The photo on this page shows the miniature thyme tree beginning to form a thicker canopy, planted opposite the fairies and the miniature curry plant (silvery leaves) in a shallow drawer organizer which is being used to create a herb garden for a windowsill. (The ground cover beginning to grow over the rocks is another miniature ground cover thyme, Thymus serpyllum 'Minor' Click on the photo for a larger, clearer view.
This photo was taken two to three weeks after the bushy thyme received its initial pruning. You can see how more and thicker side branches are forming as the tips of each branch are pinched when new growth develops.
Once you are satisfied that your bush thyme is beginning to thrive again and take on a miniature tree shape, rub all the side shoots and leaves off the main branches below where you are training your tree canopy. You can do this by rubbing them off gently with your fingers. Continue to do this until the bush has healed the scabs formed where the buds were on the branches which form the 'trunks' , and is putting all its efforts into growing branches in the young growth you are creating at the top of the plant with your pinching of the new shoots to thicken the growth.
As you grow your tree, analyze what shape you want it to have.
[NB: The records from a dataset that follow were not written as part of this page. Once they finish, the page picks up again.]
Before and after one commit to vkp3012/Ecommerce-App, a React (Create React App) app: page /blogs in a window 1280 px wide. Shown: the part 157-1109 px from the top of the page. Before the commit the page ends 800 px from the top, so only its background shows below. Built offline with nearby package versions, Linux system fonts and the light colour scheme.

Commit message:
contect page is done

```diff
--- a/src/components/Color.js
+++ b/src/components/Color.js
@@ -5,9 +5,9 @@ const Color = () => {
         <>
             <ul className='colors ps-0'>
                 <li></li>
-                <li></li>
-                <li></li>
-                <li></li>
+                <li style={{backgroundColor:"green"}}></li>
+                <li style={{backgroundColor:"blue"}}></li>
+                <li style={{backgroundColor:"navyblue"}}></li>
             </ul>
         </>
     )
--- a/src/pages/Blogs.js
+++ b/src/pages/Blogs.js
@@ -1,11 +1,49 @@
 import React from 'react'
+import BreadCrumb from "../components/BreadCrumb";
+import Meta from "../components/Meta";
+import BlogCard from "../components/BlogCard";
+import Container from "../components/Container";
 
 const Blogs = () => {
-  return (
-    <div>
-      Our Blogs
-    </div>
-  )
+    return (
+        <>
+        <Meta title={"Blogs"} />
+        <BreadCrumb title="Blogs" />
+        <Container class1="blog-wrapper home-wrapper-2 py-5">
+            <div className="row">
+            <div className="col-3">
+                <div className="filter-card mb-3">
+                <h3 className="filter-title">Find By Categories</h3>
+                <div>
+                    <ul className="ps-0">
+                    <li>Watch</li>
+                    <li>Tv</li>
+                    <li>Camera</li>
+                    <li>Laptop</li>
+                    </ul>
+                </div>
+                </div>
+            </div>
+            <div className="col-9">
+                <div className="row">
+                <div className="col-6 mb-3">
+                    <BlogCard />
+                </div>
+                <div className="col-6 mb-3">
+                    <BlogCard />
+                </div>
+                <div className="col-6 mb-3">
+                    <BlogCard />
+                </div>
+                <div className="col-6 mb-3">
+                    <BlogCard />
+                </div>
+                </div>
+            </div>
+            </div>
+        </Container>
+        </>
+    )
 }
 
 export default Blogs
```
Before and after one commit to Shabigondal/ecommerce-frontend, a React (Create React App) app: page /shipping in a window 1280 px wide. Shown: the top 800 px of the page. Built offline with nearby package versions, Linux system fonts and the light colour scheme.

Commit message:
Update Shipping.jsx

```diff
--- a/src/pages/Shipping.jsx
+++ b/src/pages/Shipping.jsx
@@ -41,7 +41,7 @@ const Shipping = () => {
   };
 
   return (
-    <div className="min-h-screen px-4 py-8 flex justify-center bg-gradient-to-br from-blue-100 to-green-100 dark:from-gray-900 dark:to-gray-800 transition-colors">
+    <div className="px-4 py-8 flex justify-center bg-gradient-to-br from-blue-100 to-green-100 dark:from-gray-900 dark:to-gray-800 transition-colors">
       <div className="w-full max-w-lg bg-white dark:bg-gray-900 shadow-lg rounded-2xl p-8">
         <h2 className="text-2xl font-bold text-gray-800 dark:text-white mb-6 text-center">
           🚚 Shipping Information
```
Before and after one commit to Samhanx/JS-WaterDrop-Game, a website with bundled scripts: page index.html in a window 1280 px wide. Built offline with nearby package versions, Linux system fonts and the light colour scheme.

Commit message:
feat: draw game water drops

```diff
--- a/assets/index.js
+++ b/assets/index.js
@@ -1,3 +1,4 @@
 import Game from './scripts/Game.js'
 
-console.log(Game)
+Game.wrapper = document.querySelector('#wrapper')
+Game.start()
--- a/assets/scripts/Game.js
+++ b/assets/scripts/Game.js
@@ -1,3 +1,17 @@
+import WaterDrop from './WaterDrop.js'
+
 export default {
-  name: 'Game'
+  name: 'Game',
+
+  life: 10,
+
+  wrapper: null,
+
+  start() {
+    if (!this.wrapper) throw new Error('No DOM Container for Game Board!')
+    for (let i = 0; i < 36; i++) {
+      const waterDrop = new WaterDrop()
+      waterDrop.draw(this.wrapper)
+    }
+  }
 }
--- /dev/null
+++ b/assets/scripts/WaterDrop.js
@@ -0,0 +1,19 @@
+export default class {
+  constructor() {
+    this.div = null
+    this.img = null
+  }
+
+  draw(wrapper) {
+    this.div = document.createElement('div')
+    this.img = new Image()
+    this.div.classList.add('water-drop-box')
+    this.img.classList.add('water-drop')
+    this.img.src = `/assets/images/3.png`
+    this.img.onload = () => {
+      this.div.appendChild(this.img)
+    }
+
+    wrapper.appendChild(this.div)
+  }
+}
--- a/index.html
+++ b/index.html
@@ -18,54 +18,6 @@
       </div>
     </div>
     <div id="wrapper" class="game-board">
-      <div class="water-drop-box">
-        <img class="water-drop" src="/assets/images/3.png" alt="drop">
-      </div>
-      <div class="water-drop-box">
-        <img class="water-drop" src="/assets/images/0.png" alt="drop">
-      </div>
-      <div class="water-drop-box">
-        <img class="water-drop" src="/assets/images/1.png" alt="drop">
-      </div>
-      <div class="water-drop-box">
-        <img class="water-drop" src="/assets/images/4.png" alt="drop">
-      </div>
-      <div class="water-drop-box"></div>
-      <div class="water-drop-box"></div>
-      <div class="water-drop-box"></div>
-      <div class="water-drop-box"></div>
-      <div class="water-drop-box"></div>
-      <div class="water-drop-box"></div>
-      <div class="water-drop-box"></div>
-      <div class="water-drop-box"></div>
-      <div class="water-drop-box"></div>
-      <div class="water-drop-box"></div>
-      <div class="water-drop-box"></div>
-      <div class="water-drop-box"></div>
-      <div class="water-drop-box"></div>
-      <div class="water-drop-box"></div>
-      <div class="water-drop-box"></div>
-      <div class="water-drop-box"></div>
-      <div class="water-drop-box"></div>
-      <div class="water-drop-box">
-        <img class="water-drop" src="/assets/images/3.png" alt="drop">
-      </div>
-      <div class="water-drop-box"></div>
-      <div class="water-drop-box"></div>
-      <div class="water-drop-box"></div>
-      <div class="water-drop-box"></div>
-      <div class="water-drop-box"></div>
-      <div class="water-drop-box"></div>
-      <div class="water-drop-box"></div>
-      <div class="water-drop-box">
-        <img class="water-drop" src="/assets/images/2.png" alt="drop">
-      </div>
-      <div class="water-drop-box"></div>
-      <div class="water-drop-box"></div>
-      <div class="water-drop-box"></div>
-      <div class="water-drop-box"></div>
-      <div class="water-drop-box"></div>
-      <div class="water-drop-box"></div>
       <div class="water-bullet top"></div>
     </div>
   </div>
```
If you notice shoots in useful places, leave them to grow and pinch them into a new canopy section growing out from the original ones. If the shoots are growing so they cross other growth, or sprouting from the bottom of the plant, rub them off with your fingers while they are still small and green.
If you didn't place your thyme into its permanent container, do so as soon as you are satisfied that it is recovering from its heavy pruning. You don't need to prune the roots like a bonsai to keep the bush small, just make sure you are growing it in sandy, poor soil without much in the way of compost. Don't fertilize it. Struggle will cause it to send out more shoots, and thicken up the main branches faster than the soft growth you will create with fertilizer. Control the shape through pinching it on a regular basis, and let it grow to a mature size (eight to ten inches tall for most bushy thymes.)